Nowadays, there remains a great diagnostic uncertainty in the field of Spitzoid melanocytic tumors, which in some cases may result in serious health consequences due to erroneous diagnosis. Therefore, interest focuses in identifying underlying genetic and epigenetic aberrations of Spitz tumors, which may serve as potential biomarkers and will eventually assist their histologic and biologic classification. Melanocytic Spitzoid tumors are currently classified according to their clinical and histological appearance, their biological behavior and their mitogenic driver aberrations. Recently published molecular analysis has revealed the existence of roughly three subgroups of Spitzoid melanocytic tumors based on distinct genetic alterations. The vast majority of tumors present with kinase fusions (ALK, ROS1, NTRK1, BRAF, RET, MET), rarely observed in other subtypes of melanocytic tumors. The remaining two groups comprise of patients with either HRAS, or BAP1 mutations. These are mainly characterized by a typical phenotype that can be easily recognized, or at least be suspected, upon histological grounds. In particular, HRAS mutations are associated with desmoplastic histological phenotype (desmoplastic Spitz nevus), whereas BAP1 mutations are associated with an epithelioid morphology (3) (Figure 2).

Risk assessment for AST

Recent studies suggest that identification of CNV in ASTs may play a significant role in risk assessment, tumor management (surgical and systemic therapy) and prognosis of the disease. Gerami et al. (21) have claimed that comparative genomic hybridization (CGH) or FISH methodologies enable the successful stratification of the risk of ASTs, through correlation of common chromosomal CNVs, particularly copy number gains of 1q, 6p, 7, 8q, 17q, 20q and copy number losses of 6q, 8p, 9p, 10q, with clinical behavior (21). This study has demonstrated that copy number gains in 6p25 or 11q13 and particularly homozygous deletion in 9p21, are associated with more aggressive behavior of ASTs.

ASTs with homozygous 9p21 deletion are more frequently identified amongst children (22). They display Spitzoid epithelioid cytomorphology and expansive nodular growth, deep dermal atypical mitoses, homozygous 9p21 deletions in the vast majority of lesional cells, complete loss of p16 protein expression as shown by immunohistochemistry and presence of BRAF mutations in a small subset of tumors. These frequently results in in-transit and often lymph node metastasis including non-sentinel lymph nodes (22). It has to be stressed, though, that in recent meta-analysis SLN positivity in AST was not an indication of biologic aggressiveness (23), nor is it considered a diagnostic procedure particularly in children (24).

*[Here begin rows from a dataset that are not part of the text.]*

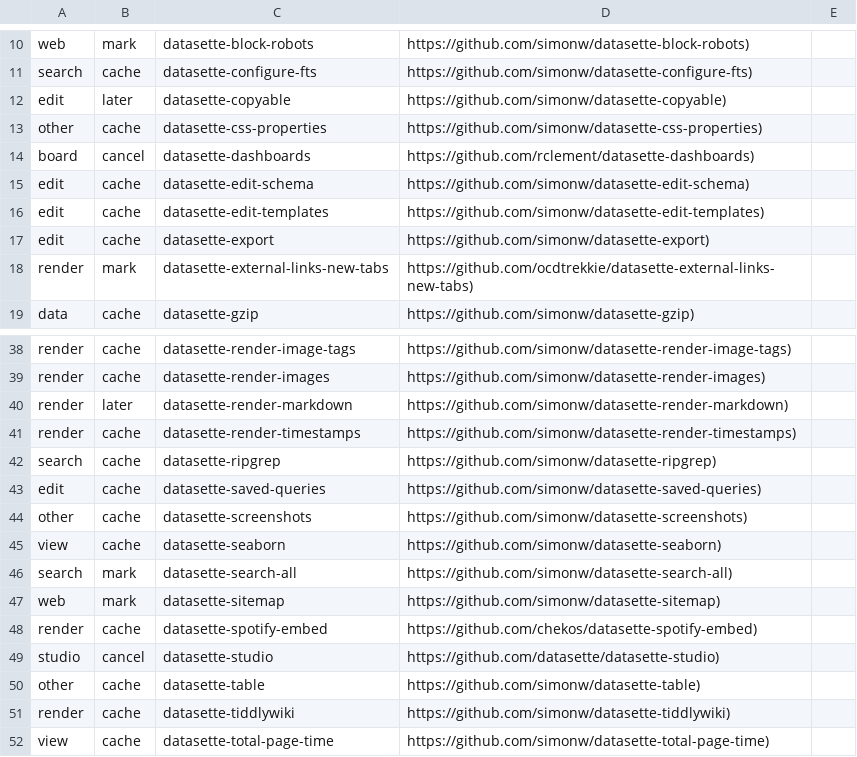
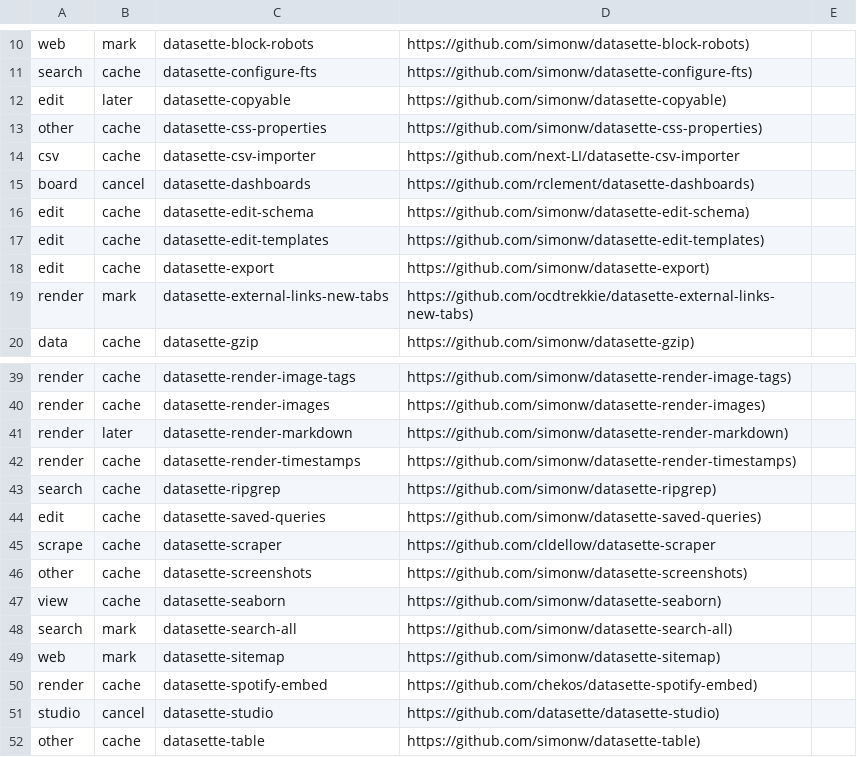
Before and after one commit to scillidan/database_csv, a CSV file: resource/datasette.csv, drawn as a sheet; only a part is shown, gaps mark what is left out; the shorter side is filled out with more unchanged rows.

```diff
--- a/resource/datasette.csv
+++ b/resource/datasette.csv
@@ -13,2 +13,3 @@ edit,later,datasette-copyable,https://github.com/simonw/datasette-copyable),""
 other,cache,datasette-css-properties,https://github.com/simonw/datasette-css-properties),""
+csv,cache,datasette-csv-importer,https://github.com/next-LI/datasette-csv-importer,""
 board,cancel,datasette-dashboards,https://github.com/rclement/datasette-dashboards),""
@@ -43,2 +44,3 @@ search,cache,datasette-ripgrep,https://github.com/simonw/datasette-ripgrep),""
 edit,cache,datasette-saved-queries,https://github.com/simonw/datasette-saved-queries),""
+scrape,cache,datasette-scraper,https://github.com/cldellow/datasette-scraper,""
 other,cache,datasette-screenshots,https://github.com/simonw/datasette-screenshots),""
```
Also changed, not shown: resource/directory_opus.csv, resource/godot.csv, 9 other files.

AST with 6q23 deletion show less aggressive behavior, which frequently results in positive sentinel lymph node biopsy, but rarely progresses to distant metastasis (21). Other studies, however, have denied the prognostic usefulness of 9q21 status as a discriminating tool in ASTs (25,26) which implies that a panel with optimal sensitivity/specificity remains to be developed.

Notwithstanding, a diagnostic algorithm, based on immunohistochemical, cytological and molecular tests is proposed, in order to assess the malignant potential of ASTs tumors. In addition to histological evaluation, this algorithm includes a combination of immunohistochemistry assays (p16Ink4a, a dual-color Ki67/MART-1 and HMB45), a five-probe fluorescence in situ hybridization (FISH) protocol (6p25, 8q24, 11q13, CEN9 and 9p21) and an array-based CGH (array-CGH) panel. Although, the algorithm is still evolving, with the continuous incorporation of novel molecular targets implicated in ASTs development and evolution, it is considered as an advance in the management of ambiguous melanocytic tumors (27).

HRAS-mutated Spitz tumors

The majority of Spitz nevi have a normal karyotype, when analyzed by array-CGH. An isolated gain in chromosome 11p, where the HRAS genetic locus resides, is a recurrent finding in 20% of Spitz nevi (28). Importantly, no such gains reportedly exist in other nevi and are extremely rare in melanomas (29). Most tumors with 11p Copy Number Gains, present with activating HRAS mutations, display a characteristic histopathological appearance (Figure 4).

Figure 4 HRAS mutated Spitz nevus. Desmoplastic Spitz tumours frequently show HRAS mutations and gains of the short arm of chromosome 11. (A) Quite symmetrical, intradermal tumour with low cellularity from the retro-auricular region of a 43-year-old man. (B) Desmoplasia with single cells and clusters of spindle-shaped and epithelioid melanocytes between collagen bundles. (C) Large, epithelioid melanocytes between collagen bundles with vesicular chromatin and prominent nucleoli (A,B,C: H&E). (D) The array-CGH profile indicates a gain of the short arm of chromosome 11, which harbours the HRAS gene. (E) The electropherogram shows a mutation affecting codon 61 of the HRAS gene (HRASQ61R). Obtained with permission from Wiesner et al. (3). CGH, comparative genomic hybridization.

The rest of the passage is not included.